EXERCISE DIRECTIONS → What is the number of lines in the data that contain "yticks"? Nothing besides that number, please.

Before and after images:
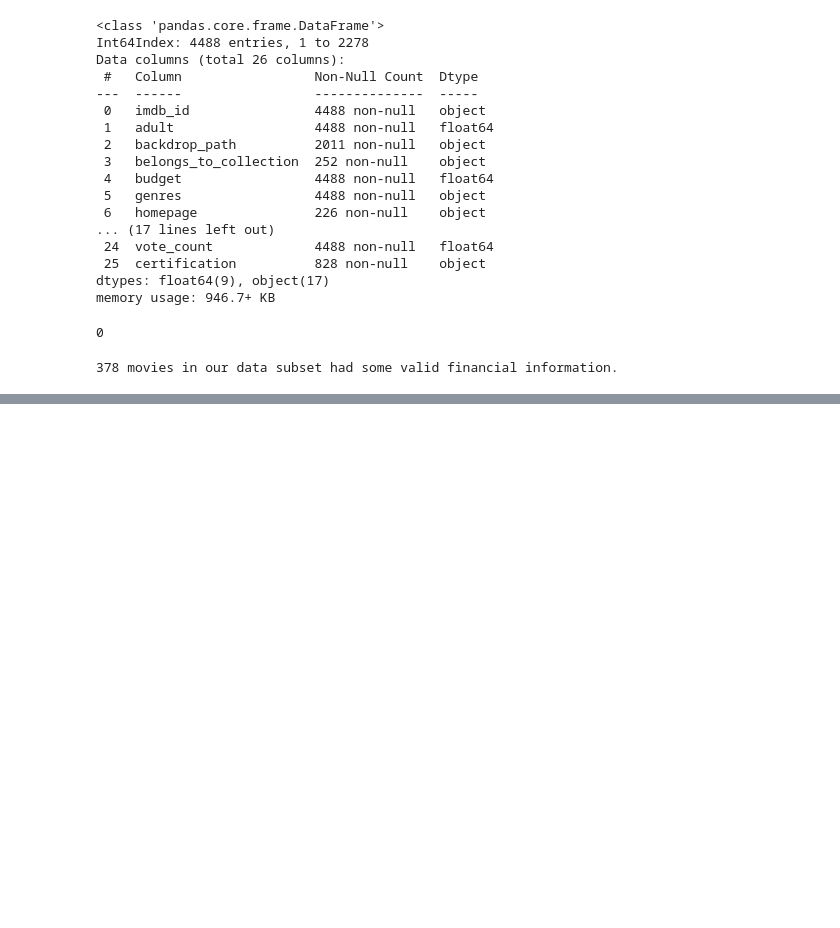
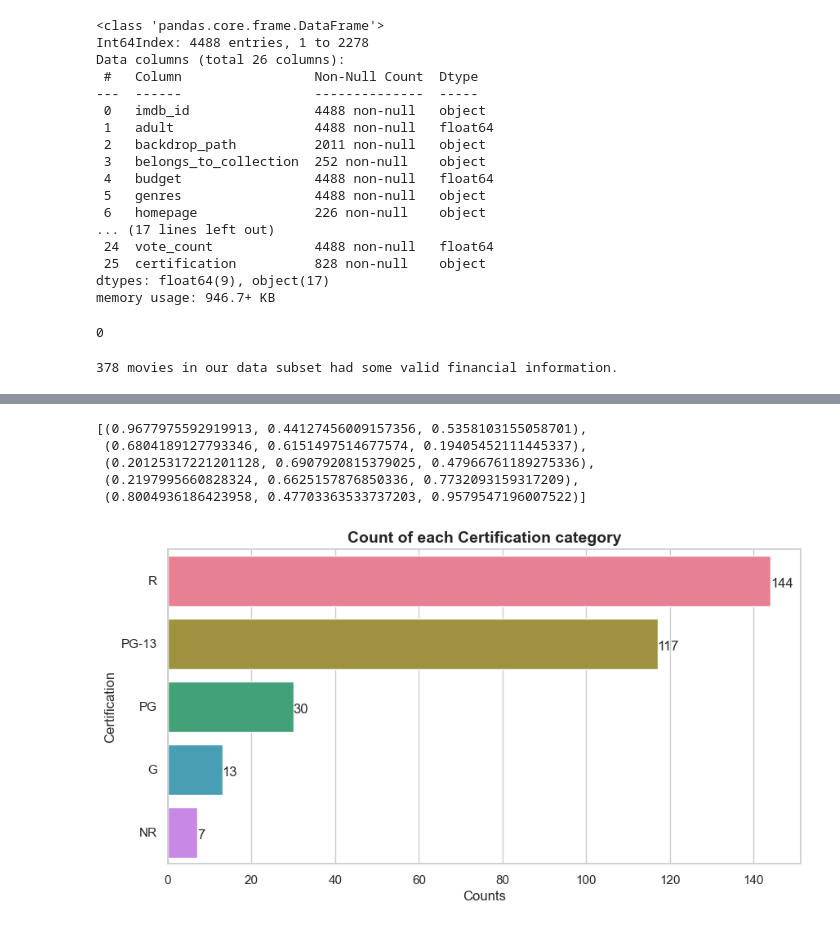
Before and after one commit to jiashenyue/project3-imdb-data, a Jupyter notebook: explanatory-data-analysis.ipynb, the cells around one changed output, grey strips where cells are left out. Drawn from its saved outputs; the diff is of its cells as text; code cells hidden in the pictures; blank space fills up the shorter version.

```diff
--- a/explanatory-data-analysis.ipynb
+++ b/explanatory-data-analysis.ipynb
@@ -180 +177,19 @@ def hist_plot(df, column_name, bin_count='auto',
+# %%
+# create a barplot function
+def plot_bar(df, y_column, pale, yticks, ylab):
+  fig, axes = plt.subplots(nrows=1, figsize=(10,5), sharex=True)
+  g = sns.countplot(data=df, y=y_column,
+              palette=pale, order = df[y_column].value_counts().index)
+  g.set(yticklabels=yticks);
+  g.set_xlabel('Counts');
+  g.set_ylabel(ylab);
+  g.set_title(f'Count of each {ylab} category', fontsize=14, weight = 'bold');
+
+  total = float(len(df))
+  for p in g.patches:
+      count = round(p.get_width())
+      y = p.get_y() + p.get_height()-0.3
+      x = p.get_width()
+      g.annotate(count, (x, y),ha='left')
+  return fig,g
 # %% [markdown]
@@ -233,0 +258,18 @@ box_plot(df_plot, 'revenue',
+# %%
+# create a barplot for certification column
+# assign color code for G, PG, PG-13, R
+pale = sns.color_palette("husl", 5)
+yticks = ["R", "PG-13", "PG", "G", "NR"]
+pale
+# %% [output]
+[(0.9677975592919913, 0.44127456009157356, 0.5358103155058701),
+ (0.6804189127793346, 0.6151497514677574, 0.19405452111445337),
+ (0.20125317221201128, 0.6907920815379025, 0.47966761189275336),
+ (0.2197995660828324, 0.6625157876850336, 0.7732093159317209),
+ (0.8004936186423958, 0.47703363533737203, 0.9579547196007522)]
+# %%
+plot_bar(df_plot[df_plot['certification'].notna()],
+         y_column='certification',
+         pale=pale, yticks = yticks, ylab = 'Certification');
+# %% [output]
+[figure, added]
```
Also changed, not shown: parts of 21 cells of this notebook, 1 other file.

EXERCISE ANSWER → 4